“Why can’t you read a book instead?” Kate asked [Tom]. She disdained such ways of passing time, not realising that she very seldom read herself these days and was just off for an evening in the pub with Dermot. Tom kept the television set in his bedroom and he and Dermot liked to sit there with curtains drawn against the sunshine, watching cowboy films. “Too good an evening to waste out of doors,” Dermot would say, taking a last glimpse out of the bedroom window while the set was warming up—Ethel’s dog lying on the hot gravel down there, a column of gnats dancing in the shaft of light under some trees and high above the trees some cirrus clouds paling and dissolving. “Right!” Tom would say, drawing up two uncomfortable bedroom chairs. On the screen, rods of light ran blindingly into one another, the picture steadied until they were able to see a packet of soap powder capering on tiny legs, singing a ditty. It then took a dive into a washing-machine, and a head of jostling bubbles, singing too, rose up.

The scene visible through the window is quiet enough to lend itself to a meditative description; the screen, by contrast, is too loud to meet with anything but sarcasm. But even more telling is the perfidy of Ethel, who means to resist but isn’t strong enough to.

Sometimes Ethel joined them, looking in with a trivial excuse, begging them not to stir and lingering to watch, but as if her attention was only momentarily caught. After hovering for a while, she gradually merged into the shadowy background and was forgotten, until at last, with sick-bed caution, she tiptoed away. Like hares before a serpent, Tom and Dermot sat rigid and in silence. From time to time, their hands groped on the floor for their glasses of light ale, their cigarettes burnt to their fingers.

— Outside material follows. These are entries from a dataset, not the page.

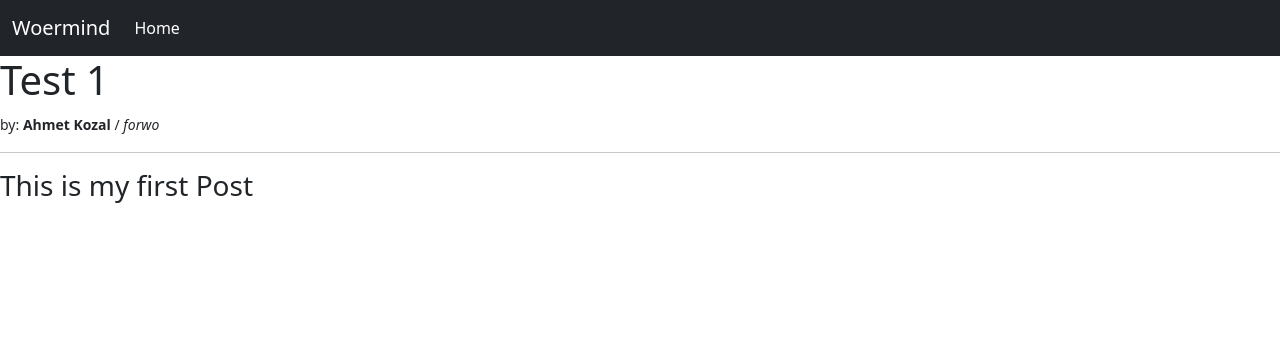
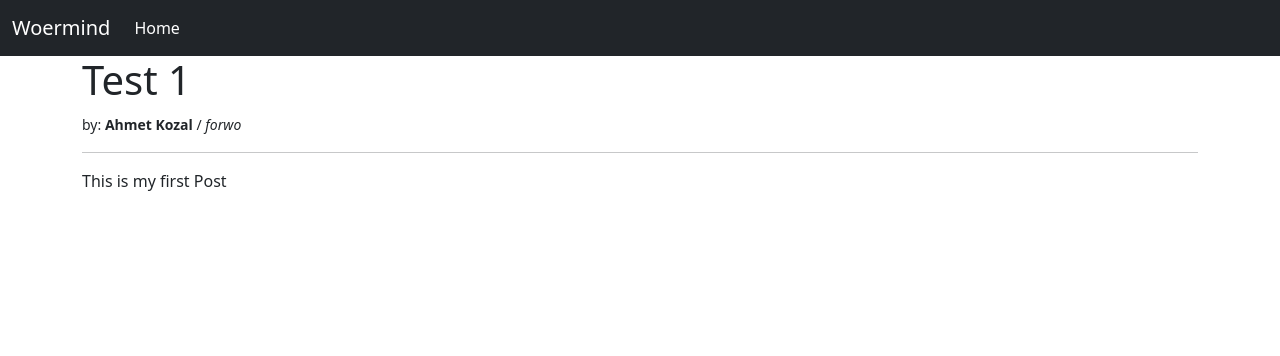
Before and after one commit to Hiradoras/django-blog, a Django app: page /1/detail in a window 1280 px wide. Shown: the top 356 px of the page. Run offline with Django 4.2, Linux system fonts and the light colour scheme; data comes from the database, SQL or seed files in the repository; both versions use the stored data as it was after the commit; some libraries are stand-ins or nearby versions.

Commit message:
some design

```diff
--- a/blog/templates/blog/home.html
+++ b/blog/templates/blog/home.html
@@ -5,6 +5,7 @@ Home
 {% endblock title %}
 
 {% block content %}
+<div class="container">
     <h1>Posts</h1>
     <ul>
         {% for post in object_list %}
@@ -15,7 +16,9 @@ Home
             <br/>
             {{post.body|safe}}
             <a href="{% url 'post-detail' post.pk %}" class="btn btn-info">Read</a>
+            <hr>
         </li>
         {% endfor %}
     </ul>
+</div>
 {% endblock content %}
--- a/blog/templates/blog/post_detail.html
+++ b/blog/templates/blog/post_detail.html
@@ -5,12 +5,12 @@
 {% endblock title %}
 
 {% block content %}
-
+<div class="container">
 <h1>{{post.title}}</h1>
 <small>by: <b>{{post.author.first_name}} {{post.author.last_name}}</b> / <i>{{post.author}}</i>
 </small>
 
 <br/> <hr>
-<h3>{{post.body|safe}}</h3>
-
+<p>{{post.body|safe}}</p>
+</div>
 {% endblock content %}
--- a/blog/views.py
+++ b/blog/views.py
@@ -7,6 +7,7 @@ from .models import Post
 class HomeView(ListView):
     model = Post
     template_name = 'blog/home.html'
+    ordering = ['-date_added']
 
 
 class PostDetailView(DetailView):
```
Also changed, not shown: db.sqlite3. Lines whose indentation alone changed are shown as unchanged.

A chapter or so later, after deprecating the television in a gossipy letter to a friend, Ethel is mesmerized by a broadcast of Swan Lake on ice.